  • PublicationConstantin Brancusi: 1876-1957

    Arch is the most closely related to Bench (Philadelphia Museum of Art, 1950-134-23) in its direct use of salvaged architectural material. Here Brancusi adapted a found overdoor element to create a new architectural configuration. The massive curved lintel retains a large area of old paint, nail and rod holes, and carving molding edges. The two matching red beams, the left one slightly wider than the right, have upper tenons that Brancusi slid into the lintel. The very weathered bottom element was probably a crown molding with mortises that originally held the upper ends of supporting posts. Brancusi inverted the beam and widened the two mortises, into which he then inserted the lower ends of the vertical beams. Arch was not built to be freestanding; the bottom cannot support the beams as inserted.

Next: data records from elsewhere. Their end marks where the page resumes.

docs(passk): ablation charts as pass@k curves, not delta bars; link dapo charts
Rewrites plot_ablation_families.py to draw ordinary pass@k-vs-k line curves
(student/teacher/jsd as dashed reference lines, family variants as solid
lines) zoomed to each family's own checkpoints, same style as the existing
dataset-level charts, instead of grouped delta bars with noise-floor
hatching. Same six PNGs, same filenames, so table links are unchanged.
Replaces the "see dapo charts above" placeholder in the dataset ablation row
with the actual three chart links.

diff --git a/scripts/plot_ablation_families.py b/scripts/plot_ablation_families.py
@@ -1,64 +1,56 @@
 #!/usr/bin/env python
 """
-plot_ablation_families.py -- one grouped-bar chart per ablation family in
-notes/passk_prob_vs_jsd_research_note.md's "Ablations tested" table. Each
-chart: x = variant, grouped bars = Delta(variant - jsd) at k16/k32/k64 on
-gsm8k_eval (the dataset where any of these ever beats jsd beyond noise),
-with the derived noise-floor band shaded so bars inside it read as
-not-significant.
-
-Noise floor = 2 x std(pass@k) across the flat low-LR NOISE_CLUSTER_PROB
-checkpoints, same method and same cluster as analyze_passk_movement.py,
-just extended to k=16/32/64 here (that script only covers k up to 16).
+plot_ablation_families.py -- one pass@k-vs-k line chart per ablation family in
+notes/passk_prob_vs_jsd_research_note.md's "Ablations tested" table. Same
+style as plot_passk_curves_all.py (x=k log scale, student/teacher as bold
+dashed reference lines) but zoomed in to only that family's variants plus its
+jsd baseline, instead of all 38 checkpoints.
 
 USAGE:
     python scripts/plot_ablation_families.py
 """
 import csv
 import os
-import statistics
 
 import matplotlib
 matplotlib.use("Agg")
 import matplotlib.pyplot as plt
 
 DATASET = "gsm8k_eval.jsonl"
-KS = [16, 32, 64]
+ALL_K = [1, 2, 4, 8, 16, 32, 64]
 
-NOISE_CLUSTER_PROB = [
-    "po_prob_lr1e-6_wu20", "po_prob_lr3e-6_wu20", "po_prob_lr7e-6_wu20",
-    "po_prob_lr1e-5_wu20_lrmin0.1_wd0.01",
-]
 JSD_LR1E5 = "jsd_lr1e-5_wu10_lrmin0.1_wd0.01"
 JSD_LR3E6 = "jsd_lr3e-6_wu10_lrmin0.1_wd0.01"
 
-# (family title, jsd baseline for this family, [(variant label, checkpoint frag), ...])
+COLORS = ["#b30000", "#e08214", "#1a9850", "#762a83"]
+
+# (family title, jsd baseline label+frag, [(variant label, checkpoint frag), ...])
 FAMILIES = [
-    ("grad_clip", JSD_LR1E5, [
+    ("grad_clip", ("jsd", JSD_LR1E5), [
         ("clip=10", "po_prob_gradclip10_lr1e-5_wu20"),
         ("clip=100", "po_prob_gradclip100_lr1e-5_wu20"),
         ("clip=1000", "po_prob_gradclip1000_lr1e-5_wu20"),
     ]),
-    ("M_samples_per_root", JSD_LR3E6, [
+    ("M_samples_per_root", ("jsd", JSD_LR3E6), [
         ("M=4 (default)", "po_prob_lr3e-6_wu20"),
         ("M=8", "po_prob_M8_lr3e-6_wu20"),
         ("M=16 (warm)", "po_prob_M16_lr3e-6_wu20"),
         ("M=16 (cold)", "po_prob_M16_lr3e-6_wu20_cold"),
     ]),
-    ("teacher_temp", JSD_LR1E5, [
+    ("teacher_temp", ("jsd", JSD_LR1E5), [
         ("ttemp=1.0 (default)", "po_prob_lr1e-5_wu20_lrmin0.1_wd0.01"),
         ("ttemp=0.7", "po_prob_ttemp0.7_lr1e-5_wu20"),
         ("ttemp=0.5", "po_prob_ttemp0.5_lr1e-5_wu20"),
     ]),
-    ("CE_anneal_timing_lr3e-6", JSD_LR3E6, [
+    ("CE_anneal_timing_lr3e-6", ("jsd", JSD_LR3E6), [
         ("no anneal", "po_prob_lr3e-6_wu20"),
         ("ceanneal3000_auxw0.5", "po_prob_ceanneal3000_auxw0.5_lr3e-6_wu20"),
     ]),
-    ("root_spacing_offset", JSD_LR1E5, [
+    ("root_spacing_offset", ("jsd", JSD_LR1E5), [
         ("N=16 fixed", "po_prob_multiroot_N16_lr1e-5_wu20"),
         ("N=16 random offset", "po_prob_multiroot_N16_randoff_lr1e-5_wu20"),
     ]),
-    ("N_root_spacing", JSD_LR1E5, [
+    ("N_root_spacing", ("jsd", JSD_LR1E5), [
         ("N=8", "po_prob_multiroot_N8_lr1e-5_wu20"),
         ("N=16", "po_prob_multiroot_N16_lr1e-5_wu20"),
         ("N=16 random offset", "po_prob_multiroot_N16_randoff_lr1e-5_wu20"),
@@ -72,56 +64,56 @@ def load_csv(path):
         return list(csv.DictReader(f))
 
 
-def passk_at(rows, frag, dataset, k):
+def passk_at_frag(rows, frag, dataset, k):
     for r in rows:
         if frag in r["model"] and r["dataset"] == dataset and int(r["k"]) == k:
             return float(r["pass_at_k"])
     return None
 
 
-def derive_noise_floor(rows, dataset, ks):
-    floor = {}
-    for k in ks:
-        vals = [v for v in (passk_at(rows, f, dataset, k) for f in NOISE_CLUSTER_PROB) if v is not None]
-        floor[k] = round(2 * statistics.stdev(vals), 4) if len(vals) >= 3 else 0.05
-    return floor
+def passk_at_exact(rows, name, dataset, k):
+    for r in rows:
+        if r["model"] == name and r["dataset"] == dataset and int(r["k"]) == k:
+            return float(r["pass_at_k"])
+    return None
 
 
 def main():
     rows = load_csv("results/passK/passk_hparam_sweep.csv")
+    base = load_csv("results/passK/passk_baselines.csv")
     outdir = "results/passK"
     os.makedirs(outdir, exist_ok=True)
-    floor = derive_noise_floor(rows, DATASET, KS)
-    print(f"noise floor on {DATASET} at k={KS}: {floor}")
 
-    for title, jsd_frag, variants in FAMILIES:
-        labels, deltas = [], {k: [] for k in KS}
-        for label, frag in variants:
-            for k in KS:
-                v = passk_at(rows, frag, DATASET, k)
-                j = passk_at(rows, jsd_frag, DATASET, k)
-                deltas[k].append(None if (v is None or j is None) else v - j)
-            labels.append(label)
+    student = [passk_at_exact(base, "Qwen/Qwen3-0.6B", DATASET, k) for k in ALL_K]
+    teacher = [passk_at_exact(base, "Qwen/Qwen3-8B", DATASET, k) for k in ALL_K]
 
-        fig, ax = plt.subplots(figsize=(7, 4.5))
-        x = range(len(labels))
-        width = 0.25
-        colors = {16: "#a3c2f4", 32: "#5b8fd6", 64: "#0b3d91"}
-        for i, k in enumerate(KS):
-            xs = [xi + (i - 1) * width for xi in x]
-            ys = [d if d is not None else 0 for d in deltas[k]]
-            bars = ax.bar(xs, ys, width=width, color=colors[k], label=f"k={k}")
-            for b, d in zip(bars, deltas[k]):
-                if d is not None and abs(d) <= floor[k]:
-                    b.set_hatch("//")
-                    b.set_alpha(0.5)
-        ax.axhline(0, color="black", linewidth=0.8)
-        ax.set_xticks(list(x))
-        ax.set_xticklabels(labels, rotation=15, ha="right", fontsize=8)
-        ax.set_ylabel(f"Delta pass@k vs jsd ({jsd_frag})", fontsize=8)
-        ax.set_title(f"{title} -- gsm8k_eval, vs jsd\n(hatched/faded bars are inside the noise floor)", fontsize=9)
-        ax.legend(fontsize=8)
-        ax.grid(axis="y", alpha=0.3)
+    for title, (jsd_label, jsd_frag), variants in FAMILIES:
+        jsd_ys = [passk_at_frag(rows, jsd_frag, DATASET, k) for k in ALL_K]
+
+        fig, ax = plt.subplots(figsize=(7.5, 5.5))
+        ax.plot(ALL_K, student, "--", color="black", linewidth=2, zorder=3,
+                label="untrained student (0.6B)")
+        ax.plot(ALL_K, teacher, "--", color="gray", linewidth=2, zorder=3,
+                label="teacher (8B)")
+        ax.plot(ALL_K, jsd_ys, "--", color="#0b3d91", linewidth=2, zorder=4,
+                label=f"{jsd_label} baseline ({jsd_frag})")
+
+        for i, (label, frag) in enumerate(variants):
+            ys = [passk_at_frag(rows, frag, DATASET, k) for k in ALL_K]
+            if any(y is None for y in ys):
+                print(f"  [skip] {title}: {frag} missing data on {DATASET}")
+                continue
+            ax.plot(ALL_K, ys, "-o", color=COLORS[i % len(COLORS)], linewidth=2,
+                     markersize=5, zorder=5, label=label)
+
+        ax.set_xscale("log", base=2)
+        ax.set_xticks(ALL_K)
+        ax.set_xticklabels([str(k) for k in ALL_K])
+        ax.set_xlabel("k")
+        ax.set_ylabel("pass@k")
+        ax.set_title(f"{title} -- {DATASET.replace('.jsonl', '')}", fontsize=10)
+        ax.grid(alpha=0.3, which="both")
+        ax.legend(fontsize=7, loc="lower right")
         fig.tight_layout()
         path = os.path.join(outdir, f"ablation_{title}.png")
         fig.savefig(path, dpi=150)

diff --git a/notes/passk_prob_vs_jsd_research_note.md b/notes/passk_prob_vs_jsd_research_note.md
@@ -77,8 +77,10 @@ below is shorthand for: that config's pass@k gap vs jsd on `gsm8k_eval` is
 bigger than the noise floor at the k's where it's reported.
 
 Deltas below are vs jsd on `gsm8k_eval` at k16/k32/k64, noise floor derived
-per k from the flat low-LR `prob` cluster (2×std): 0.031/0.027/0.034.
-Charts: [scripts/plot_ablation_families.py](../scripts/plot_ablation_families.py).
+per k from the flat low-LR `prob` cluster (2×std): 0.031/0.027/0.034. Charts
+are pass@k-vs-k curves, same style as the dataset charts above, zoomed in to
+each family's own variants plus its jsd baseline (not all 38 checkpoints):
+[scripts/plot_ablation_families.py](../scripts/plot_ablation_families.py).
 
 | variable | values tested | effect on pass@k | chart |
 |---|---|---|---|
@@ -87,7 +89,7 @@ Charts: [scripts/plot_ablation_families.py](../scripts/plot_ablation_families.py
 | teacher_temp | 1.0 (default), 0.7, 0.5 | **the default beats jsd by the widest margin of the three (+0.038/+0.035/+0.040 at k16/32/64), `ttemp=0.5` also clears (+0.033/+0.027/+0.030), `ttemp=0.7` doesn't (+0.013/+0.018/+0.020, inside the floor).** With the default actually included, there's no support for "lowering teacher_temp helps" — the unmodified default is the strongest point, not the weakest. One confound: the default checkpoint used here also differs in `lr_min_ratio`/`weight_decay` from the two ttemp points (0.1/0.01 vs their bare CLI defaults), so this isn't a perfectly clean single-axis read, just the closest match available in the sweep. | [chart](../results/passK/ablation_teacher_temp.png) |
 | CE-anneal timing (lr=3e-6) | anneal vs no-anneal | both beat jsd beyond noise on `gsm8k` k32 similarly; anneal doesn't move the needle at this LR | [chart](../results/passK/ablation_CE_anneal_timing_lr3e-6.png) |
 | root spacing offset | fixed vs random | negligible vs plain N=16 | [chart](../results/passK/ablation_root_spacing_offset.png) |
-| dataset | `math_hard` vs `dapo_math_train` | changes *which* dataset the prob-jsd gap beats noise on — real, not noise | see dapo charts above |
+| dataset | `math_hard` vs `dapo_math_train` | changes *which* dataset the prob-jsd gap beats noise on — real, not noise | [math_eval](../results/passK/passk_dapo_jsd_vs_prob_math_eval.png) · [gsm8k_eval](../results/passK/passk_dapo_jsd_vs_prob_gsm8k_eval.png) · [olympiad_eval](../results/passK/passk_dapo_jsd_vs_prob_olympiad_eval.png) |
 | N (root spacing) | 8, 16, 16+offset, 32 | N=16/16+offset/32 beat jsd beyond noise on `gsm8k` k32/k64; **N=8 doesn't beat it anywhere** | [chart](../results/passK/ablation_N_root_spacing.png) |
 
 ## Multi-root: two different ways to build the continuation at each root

    Like the furnishings Brancusi was making for his new studio at 8, impasse Ronsin, Bench (Philadelphia Museum of Art, 1950-134-23), Arch, and Caryatid (Fogg Art Museum, Harvard University Art Museums) were made to function as part of a unified environment. In 1916, Brancusi wrote to Walter Pach that he was "glad Mr. Quinn has taken them all especially because, as you recall, they were meant to be placed around sculptures that are for the most part at his place" (Brancusi to Pach, October 4, 1916, Quinn collections, NYPL). Quinn had purchased the works in anticipation of bringing them to a house he bought in Long Island in 1915. Quinn never used the house, however, and Bench and Arch lay in his basement until he sold them in 1920 to Marius de Zayas. Both works were subsequently purchased by the Arensbergs, who made them focal points in their Hollywood home. Ann Temkin, from Constantin Brancusi 1876-1957 (1995), p.134.